TORONTO (Reuters) - Global hotel chain InterContinental Hotels Group Plc said a third of its franchised properties in the United States were hit late last year by malware that can steal guests' credit card information.
Some 1,200 U.S.-based franchised properties and one hotel in Puerto Rico were affected between September 29 and December 29, spokesman Neil Hirsch said on Wednesday.
The company had 3,633 franchised properties in the Americas at the end of 2016, he said, while a "small percentage" of franchisees have not yet taken up the company's offer to investigate their systems to check for evidence of problems.
He declined to say what financial impact the hack might have on the company or whether the breach would be covered by its insurance policies.
The company said Friday that there is no evidence of unauthorized access to payment card data after December 29, 2016, but that a cyber security firm hired to investigate the breach did not confirm the malware was eradicated until February and March.
The malware searched for track data - including a cardholder's name and card number, expiration date, and internal verification code - read from the magnetic stripe of a payment card as it was being routed through the affected hotel server.
The brands affected were Holiday Inn, Holiday Inn Express, Hotel Indigo, Crowne Plaza, Candlewood Suites and Daybridge Suites, Hirsch said.

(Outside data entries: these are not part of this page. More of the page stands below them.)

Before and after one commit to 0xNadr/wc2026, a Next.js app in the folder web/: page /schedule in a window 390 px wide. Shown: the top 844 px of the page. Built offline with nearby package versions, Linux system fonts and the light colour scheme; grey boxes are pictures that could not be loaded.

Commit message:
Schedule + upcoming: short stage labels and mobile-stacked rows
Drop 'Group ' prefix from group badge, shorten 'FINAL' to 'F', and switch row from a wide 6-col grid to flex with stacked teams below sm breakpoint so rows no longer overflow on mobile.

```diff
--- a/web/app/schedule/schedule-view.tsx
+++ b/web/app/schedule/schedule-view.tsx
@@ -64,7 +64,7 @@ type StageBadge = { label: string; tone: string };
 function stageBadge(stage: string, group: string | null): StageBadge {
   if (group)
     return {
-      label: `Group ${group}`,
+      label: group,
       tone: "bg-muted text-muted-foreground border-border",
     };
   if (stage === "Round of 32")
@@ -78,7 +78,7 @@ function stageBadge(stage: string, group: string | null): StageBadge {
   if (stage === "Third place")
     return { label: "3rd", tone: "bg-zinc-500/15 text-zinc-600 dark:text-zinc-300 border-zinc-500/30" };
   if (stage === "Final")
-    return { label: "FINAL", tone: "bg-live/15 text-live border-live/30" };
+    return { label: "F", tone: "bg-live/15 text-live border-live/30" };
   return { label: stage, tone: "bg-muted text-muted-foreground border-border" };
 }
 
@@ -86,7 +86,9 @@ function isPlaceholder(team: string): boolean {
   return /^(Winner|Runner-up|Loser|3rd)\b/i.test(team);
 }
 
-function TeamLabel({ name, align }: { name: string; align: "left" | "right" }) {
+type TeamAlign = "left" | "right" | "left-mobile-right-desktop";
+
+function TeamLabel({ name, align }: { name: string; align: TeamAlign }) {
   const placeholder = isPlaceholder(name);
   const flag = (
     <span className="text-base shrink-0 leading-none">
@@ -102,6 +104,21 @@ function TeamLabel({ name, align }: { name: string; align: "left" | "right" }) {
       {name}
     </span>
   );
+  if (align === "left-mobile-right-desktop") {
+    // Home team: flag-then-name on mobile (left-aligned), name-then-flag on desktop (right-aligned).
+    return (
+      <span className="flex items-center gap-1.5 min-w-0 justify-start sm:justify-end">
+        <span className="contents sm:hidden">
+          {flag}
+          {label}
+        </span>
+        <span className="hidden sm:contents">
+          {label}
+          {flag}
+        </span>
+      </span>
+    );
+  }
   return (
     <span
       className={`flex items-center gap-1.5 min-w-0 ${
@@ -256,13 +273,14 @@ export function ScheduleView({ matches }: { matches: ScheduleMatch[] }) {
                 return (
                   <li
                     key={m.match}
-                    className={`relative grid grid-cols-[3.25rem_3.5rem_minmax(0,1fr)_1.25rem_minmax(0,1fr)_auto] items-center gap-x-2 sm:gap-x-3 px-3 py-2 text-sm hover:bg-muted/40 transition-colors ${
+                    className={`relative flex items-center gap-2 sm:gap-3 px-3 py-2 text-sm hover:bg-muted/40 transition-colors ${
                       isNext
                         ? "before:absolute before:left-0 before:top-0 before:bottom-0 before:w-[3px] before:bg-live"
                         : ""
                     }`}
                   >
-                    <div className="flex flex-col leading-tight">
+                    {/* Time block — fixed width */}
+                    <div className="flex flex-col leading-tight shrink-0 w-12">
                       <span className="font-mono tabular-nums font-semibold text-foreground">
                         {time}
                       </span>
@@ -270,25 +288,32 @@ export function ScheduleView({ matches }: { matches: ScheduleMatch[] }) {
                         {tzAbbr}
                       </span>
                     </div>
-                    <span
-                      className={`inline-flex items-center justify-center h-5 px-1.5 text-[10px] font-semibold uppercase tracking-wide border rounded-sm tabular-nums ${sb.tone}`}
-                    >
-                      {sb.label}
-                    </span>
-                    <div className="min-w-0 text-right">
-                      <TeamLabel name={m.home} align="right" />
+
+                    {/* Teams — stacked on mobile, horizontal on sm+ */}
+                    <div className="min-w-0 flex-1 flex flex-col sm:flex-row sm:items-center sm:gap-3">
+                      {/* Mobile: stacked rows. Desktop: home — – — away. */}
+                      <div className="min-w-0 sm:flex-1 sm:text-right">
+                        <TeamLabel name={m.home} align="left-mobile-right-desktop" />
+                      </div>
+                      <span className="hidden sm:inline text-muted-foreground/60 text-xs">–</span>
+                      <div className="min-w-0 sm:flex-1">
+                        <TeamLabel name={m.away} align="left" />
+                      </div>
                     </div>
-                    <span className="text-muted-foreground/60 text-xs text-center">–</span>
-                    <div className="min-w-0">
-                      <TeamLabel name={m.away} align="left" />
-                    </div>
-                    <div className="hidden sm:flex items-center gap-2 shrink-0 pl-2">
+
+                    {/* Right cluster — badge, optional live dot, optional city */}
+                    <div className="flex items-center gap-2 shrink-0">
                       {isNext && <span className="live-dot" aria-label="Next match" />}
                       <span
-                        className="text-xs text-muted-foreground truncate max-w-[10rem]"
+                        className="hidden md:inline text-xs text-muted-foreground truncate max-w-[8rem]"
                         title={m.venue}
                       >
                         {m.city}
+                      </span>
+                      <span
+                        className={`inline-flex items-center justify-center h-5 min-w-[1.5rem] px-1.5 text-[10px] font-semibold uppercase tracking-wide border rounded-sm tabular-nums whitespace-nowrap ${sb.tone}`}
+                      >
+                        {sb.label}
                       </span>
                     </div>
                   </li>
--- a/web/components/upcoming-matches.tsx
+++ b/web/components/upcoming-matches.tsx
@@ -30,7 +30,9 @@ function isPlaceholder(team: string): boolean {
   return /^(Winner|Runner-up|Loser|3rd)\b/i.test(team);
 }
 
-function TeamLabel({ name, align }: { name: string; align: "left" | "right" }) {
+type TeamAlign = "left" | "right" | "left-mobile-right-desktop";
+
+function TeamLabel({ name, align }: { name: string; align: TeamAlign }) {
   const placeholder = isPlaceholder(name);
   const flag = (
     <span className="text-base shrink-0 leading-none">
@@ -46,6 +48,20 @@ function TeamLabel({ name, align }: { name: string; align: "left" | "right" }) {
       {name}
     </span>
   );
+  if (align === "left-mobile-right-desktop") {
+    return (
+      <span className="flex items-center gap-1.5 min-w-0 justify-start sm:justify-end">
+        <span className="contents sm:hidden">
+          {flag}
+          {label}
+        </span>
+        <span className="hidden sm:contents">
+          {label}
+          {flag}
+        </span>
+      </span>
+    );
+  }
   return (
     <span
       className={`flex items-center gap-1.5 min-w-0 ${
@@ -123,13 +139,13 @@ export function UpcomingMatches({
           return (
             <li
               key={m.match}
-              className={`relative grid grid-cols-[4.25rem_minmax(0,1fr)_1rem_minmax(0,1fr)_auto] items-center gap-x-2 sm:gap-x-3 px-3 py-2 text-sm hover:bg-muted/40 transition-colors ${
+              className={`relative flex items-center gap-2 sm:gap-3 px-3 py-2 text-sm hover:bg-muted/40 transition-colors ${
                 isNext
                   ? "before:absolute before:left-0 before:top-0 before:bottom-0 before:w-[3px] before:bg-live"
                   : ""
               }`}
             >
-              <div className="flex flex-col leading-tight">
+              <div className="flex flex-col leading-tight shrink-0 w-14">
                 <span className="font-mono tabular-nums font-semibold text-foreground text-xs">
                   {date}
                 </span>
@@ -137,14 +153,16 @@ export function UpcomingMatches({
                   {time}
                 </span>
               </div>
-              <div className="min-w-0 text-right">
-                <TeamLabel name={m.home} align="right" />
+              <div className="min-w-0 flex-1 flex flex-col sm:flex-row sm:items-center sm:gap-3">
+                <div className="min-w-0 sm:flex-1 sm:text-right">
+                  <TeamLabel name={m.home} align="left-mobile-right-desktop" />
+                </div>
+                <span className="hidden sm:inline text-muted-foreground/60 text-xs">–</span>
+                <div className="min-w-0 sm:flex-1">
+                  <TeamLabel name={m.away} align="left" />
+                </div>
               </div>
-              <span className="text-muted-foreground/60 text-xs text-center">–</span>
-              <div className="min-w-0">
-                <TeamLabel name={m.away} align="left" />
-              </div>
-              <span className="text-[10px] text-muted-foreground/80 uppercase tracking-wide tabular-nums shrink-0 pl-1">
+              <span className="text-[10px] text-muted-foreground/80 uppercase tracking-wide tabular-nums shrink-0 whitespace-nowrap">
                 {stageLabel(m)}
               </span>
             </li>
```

In February, InterContinental said 12 of its 286 managed properties in the Americas were hit by similar malware.
Shares in Intercontinental were last trading marginally higher at 3847 British pence, after falling sharply on Tuesday.
(Reporting by Alastair Sharp; Editing by Nick Zieminski)